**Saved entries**
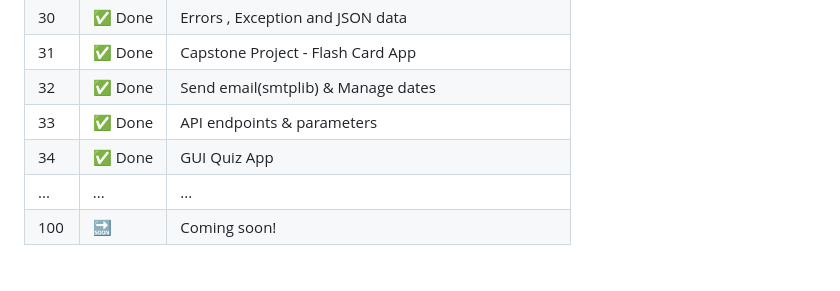
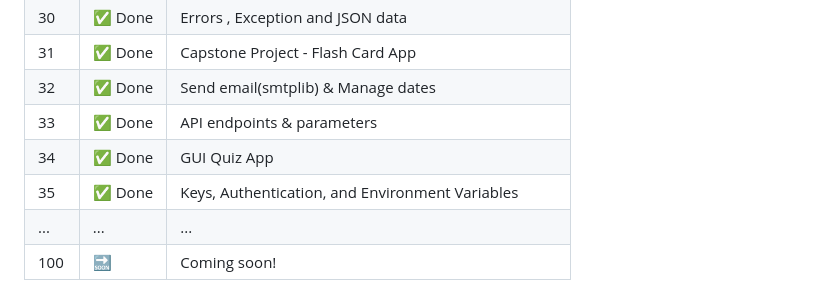
Before and after one commit to sen-17/100DaysPython, a Markdown page: README.md, the part around the change. Drawn GitHub-style.

```diff
--- a/README.md
+++ b/README.md
@@ -61,6 +61,7 @@ The course spans **100 days** of consistent practice and coding challenges that
 | 32  | ✅ Done |Send email(smtplib) & Manage dates|
 | 33  | ✅ Done |API endpoints & parameters|
 | 34  | ✅ Done |GUI Quiz App|
+| 35  | ✅ Done |Keys, Authentication, and Environment Variables|
 | ... | ...    | ... |
 | 100 | 🔜     | Coming soon! |
 
```
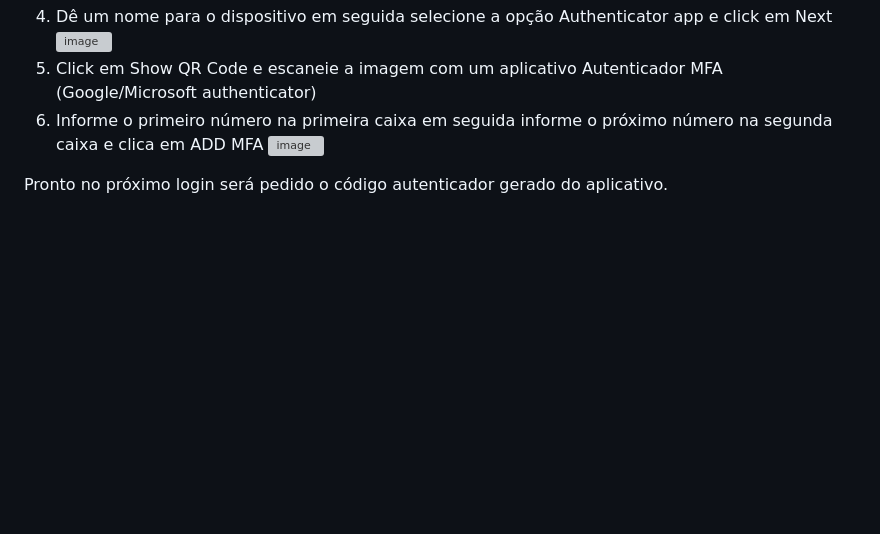
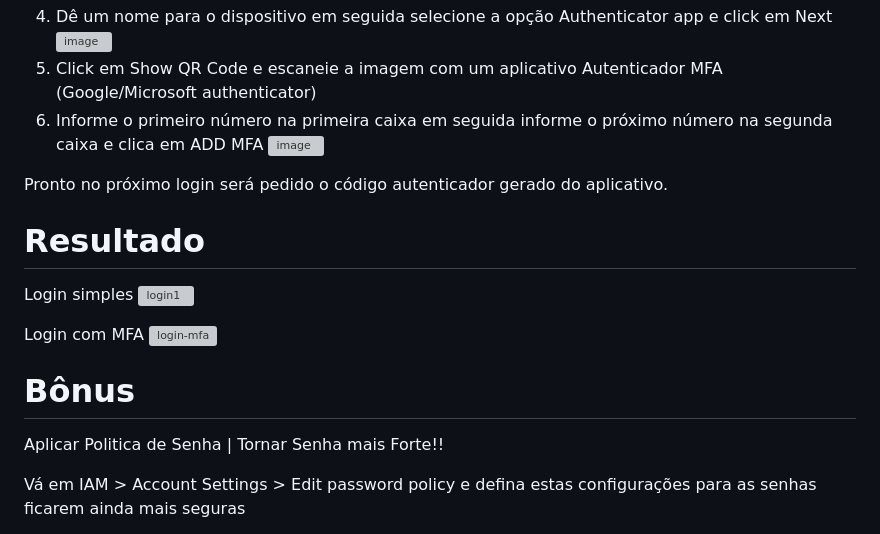
Before and after one commit to phillrog/aws-projetos, a Markdown page: iam/multiplos-usuarios/README.md, the part around the change printed below. GitHub-like rendering; blank space fills up the shorter version; grey boxes are pictures that could not be loaded.

Commit message:
aws - Projeto IAM criar multiplos usuarios # documentação

```diff
--- a/iam/multiplos-usuarios/README.md
+++ b/iam/multiplos-usuarios/README.md
@@ -108,3 +108,17 @@ Aparece também no usuário
 ![image](https://github.com/user-attachments/assets/eb432195-33b8-48ed-8204-c7933d0b4e83)
 
 Pronto no próximo login será pedido o código autenticador gerado do aplicativo.
+
+# Resultado
+Login simples
+![login1](https://github.com/user-attachments/assets/2932b15e-0adb-47b9-a99b-0c6b9738ecda)
+
+Login com MFA
+![login-mfa](https://github.com/user-attachments/assets/6ed16f43-d19d-40a9-8980-e7fe06fbae91)
+
+# Bônus
+
+Aplicar Politica de Senha | Tornar Senha mais Forte!!
+
+Vá em IAM > Account Settings > Edit password policy e defina estas configurações para as senhas ficarem ainda mais seguras
+
```
Also changed, not shown: other parts of iam/multiplos-usuarios/README.md (+5 -0 lines).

**Task**
Every line in the records that holds the word "attachments" should be copied into the answer.

**Solution to the problem**
 ![image](https://github.com/user-attachments/assets/eb432195-33b8-48ed-8204-c7933d0b4e83)
+![login1](https://github.com/user-attachments/assets/2932b15e-0adb-47b9-a99b-0c6b9738ecda)
+![login-mfa](https://github.com/user-attachments/assets/6ed16f43-d19d-40a9-8980-e7fe06fbae91)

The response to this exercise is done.